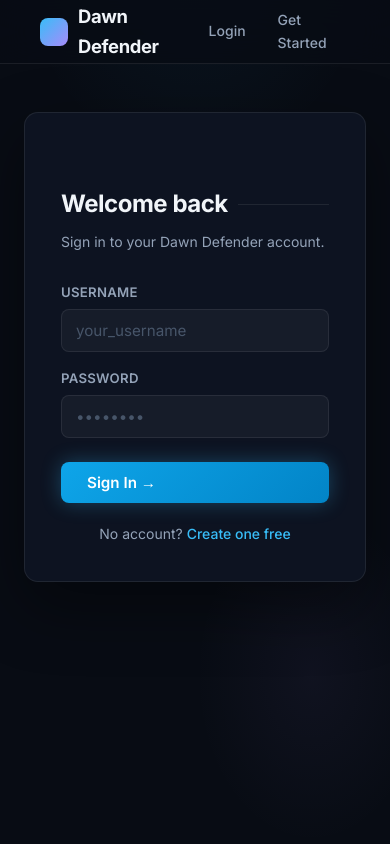
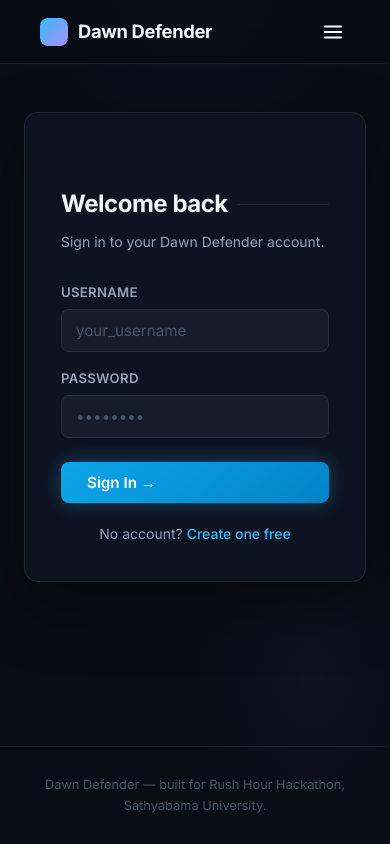
Before and after one commit to ssolomonprojects-collab/Dawn-Defender, a Flask app: page /login in a window 390 px wide. Run offline with Flask 3, Linux system fonts and the light colour scheme.

Commit message:
ui: add responsive mobile navigation toggle, interactive submit spinners, and mobile-friendly data tables

```diff
--- a/app/static/css/style.css
+++ b/app/static/css/style.css
@@ -36,15 +44,35 @@ body {
   color: var(--text);
   line-height: 1.6;
   min-height: 100vh;
+  display: flex;
+  flex-direction: column;
   background-image:
-    radial-gradient(ellipse 80% 50% at 50% -10%, rgba(56,189,248,0.07) 0%, transparent 60%),
-    radial-gradient(ellipse 60% 40% at 80% 80%, rgba(167,139,250,0.05) 0%, transparent 50%);
+    radial-gradient(ellipse 80% 50% at 50% -10%, rgba(56, 189, 248, 0.07) 0%, transparent 60%),
+    radial-gradient(ellipse 60% 40% at 80% 80%, rgba(167, 139, 250, 0.05) 0%, transparent 50%);
+}
+
+/* ── ACCESSIBILITY ─────────────────────────────────────────── */
+a:focus-visible,
+button:focus-visible,
+input:focus-visible,
+textarea:focus-visible {
+  outline: 2px solid var(--cyan2);
+  outline-offset: 2px;
 }
 
 /* ── SCROLLBAR ─────────────────────────────────────────────── */
-::-webkit-scrollbar { width: 6px; }
-::-webkit-scrollbar-track { background: var(--bg2); }
-::-webkit-scrollbar-thumb { background: #1e3a5f; border-radius: 3px; }
+::-webkit-scrollbar {
+  width: 6px;
+}
+
+::-webkit-scrollbar-track {
+  background: var(--bg2);
+}
+
+::-webkit-scrollbar-thumb {
+  background: #1e3a5f;
+  border-radius: 3px;
+}
 
 /* ── NAVBAR ────────────────────────────────────────────────── */
 .navbar {
@@ -90,13 +125,74 @@ body {
   border-radius: var(--radius-sm);
   transition: color var(--transition), background var(--transition);
 }
-.nav-links a:hover { color: var(--text); background: var(--surface); }
+
+.nav-links a:hover {
+  color: var(--text);
+  background: var(--surface);
+}
+
+.nav-links a.active {
+  color: var(--cyan);
+  background: rgba(56, 189, 248, 0.08);
+}
+
+/* Mobile nav toggle */
+.nav-toggle {
+  display: none;
+  background: none;
+  border: none;
+  cursor: pointer;
+  padding: 6px;
+  color: var(--text);
+}
+
+.nav-toggle svg {
+  width: 22px;
+  height: 22px;
+  display: block;
+}
+
+@media (max-width: 720px) {
+  .nav-toggle {
+    display: block;
+  }
+
+  .nav-links {
+    position: fixed;
+    top: 64px;
+    left: 0;
+    right: 0;
+    background: var(--bg2);
+    border-bottom: 1px solid var(--border);
+    flex-direction: column;
+    align-items: stretch;
+    gap: 0;
+    padding: 8px;
+    transform: translateY(-8px);
+    opacity: 0;
+    pointer-events: none;
+    transition: opacity var(--transition), transform var(--transition);
+  }
+
+  .nav-links.open {
+    transform: translateY(0);
+    opacity: 1;
+    pointer-events: auto;
+  }
+
+  .nav-links a {
+    padding: 12px 14px;
+    border-radius: var(--radius-sm);
+  }
+}
 
 /* ── LAYOUT ────────────────────────────────────────────────── */
 .container {
   max-width: 960px;
   margin: 0 auto;
   padding: 48px 24px;
+  flex: 1;
+  width: 100%;
 }
 
 /* ── FLASH MESSAGES ────────────────────────────────────────── */
@@ -577,4 +961,17 @@ h2::after {
   padding: 48px 24px;
   color: var(--text-dim);
 }
-.empty-state p { font-size: 0.95rem; }
+
+.empty-state p {
+  font-size: 0.95rem;
+}
+
+/* ── FOOTER ────────────────────────────────────────────────── */
+.site-footer {
+  border-top: 1px solid var(--border);
+  margin-top: 48px;
+  padding: 28px 24px;
+  text-align: center;
+  color: var(--text-dim);
+  font-size: 0.8rem;
+}
--- /dev/null
+++ b/app/static/js/app.js
@@ -0,0 +1,28 @@
+document.addEventListener('DOMContentLoaded', () => {
+
+    // Mobile nav toggle
+    const navToggle = document.querySelector('.nav-toggle');
+    const navLinks = document.querySelector('.nav-links');
+    if (navToggle && navLinks) {
+        navToggle.addEventListener('click', () => {
+            const isOpen = navLinks.classList.toggle('open');
+            navToggle.setAttribute('aria-expanded', isOpen);
+        });
+        navLinks.querySelectorAll('a').forEach(link => {
+            link.addEventListener('click', () => navLinks.classList.remove('open'));
+        });
+    }
+
+    // Show a loading state on the submit button while a scan runs -
+    // scans hit the ML model + heuristics and can take a couple seconds,
+    // so this avoids the "did my click even register?" moment.
+    document.querySelectorAll('form').forEach(form => {
+        form.addEventListener('submit', () => {
+            const btn = form.querySelector('button[type="submit"]');
+            if (!btn) return;
+            btn.innerHTML = '<span class="btn-spinner"></span> Analyzing...';
+            btn.classList.add('is-loading');
+        });
+    });
+
+});
--- a/app/templates/base.html
+++ b/app/templates/base.html
@@ -1,26 +1,45 @@
 <!DOCTYPE html>
 <html lang="en">
+
 <head>
     <meta charset="UTF-8">
     <meta name="viewport" content="width=device-width, initial-scale=1.0">
-    <meta name="description" content="Dawn Defender — AI-powered phishing and scam detection for URLs, SMS, and emails.">
+    <meta name="description"
+        content="Dawn Defender — AI-powered phishing and scam detection for URLs, SMS, and emails.">
     <title>{% block title %}Dawn Defender{% endblock %}</title>
+    <link rel="icon" href="{{ url_for('static', filename='favicon.ico') }}">
     <link rel="stylesheet" href="{{ url_for('static', filename='css/style.css') }}">
 </head>
+
 <body>
     <nav class="navbar">
         <a href="{{ url_for('main.index') }}" class="brand">Dawn Defender</a>
+
+        <button class="nav-toggle" aria-label="Toggle menu" aria-expanded="false">
+            <svg viewBox="0 0 24 24" fill="none" stroke="currentColor" stroke-width="2" stroke-linecap="round">
+                <line x1="3" y1="6" x2="21" y2="6" />
+                <line x1="3" y1="12" x2="21" y2="12" />
+                <line x1="3" y1="18" x2="21" y2="18" />
+            </svg>
+        </button>
+
         <div class="nav-links">
             {% if current_user.is_authenticated %}
-                <a href="{{ url_for('main.dashboard') }}">Dashboard</a>
-                <a href="{{ url_for('scan.scan_url') }}">URL</a>
-                <a href="{{ url_for('scan.scan_sms') }}">SMS</a>
-                <a href="{{ url_for('scan.scan_email') }}">Email</a>
-                <a href="{{ url_for('scan.history') }}">History</a>
+            <a href="{{ url_for('main.dashboard') }}"
+                class="{{ 'active' if request.endpoint == 'main.dashboard' }}">Dashboard</a>
+            <a href="{{ url_for('scan.scan_url') }}"
+                class="{{ 'active' if request.endpoint == 'scan.scan_url' }}">URL</a>
+            <a href="{{ url_for('scan.scan_sms') }}"
+                class="{{ 'active' if request.endpoint == 'scan.scan_sms' }}">SMS</a>
+            <a href="{{ url_for('scan.scan_email') }}"
+                class="{{ 'active' if request.endpoint == 'scan.scan_email' }}">Email</a>
+            <a href="{{ url_for('scan.history') }}"
+                class="{{ 'active' if request.endpoint == 'scan.history' }}">History</a>
             <a href="{{ url_for('auth.logout') }}">Logout</a>
             {% else %}
-                <a href="{{ url_for('auth.login') }}">Login</a>
-                <a href="{{ url_for('auth.register') }}">Get Started</a>
+            <a href="{{ url_for('auth.login') }}" class="{{ 'active' if request.endpoint == 'auth.login' }}">Login</a>
+            <a href="{{ url_for('auth.register') }}" class="{{ 'active' if request.endpoint == 'auth.register' }}">Get
+                Started</a>
             {% endif %}
         </div>
     </nav>
@@ -36,5 +55,12 @@
 
         {% block content %}{% endblock %}
     </main>
+
+    <footer class="site-footer">
+        <p>Dawn Defender — built for Rush Hour Hackathon, Sathyabama University.</p>
+    </footer>
+
+    <script src="{{ url_for('static', filename='js/app.js') }}"></script>
 </body>
+
 </html>
```
Also changed, not shown: other parts of app/static/css/style.css (+397 -94 lines), app/templates/main/dashboard.html (+5 -5 lines), app/templates/scan/history.html (+5 -5 lines). Lines whose indentation alone changed are shown as unchanged.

Your objective:
Your answer must be a single number: the count of lines in the data that contain the string "style".

Output of the task:
4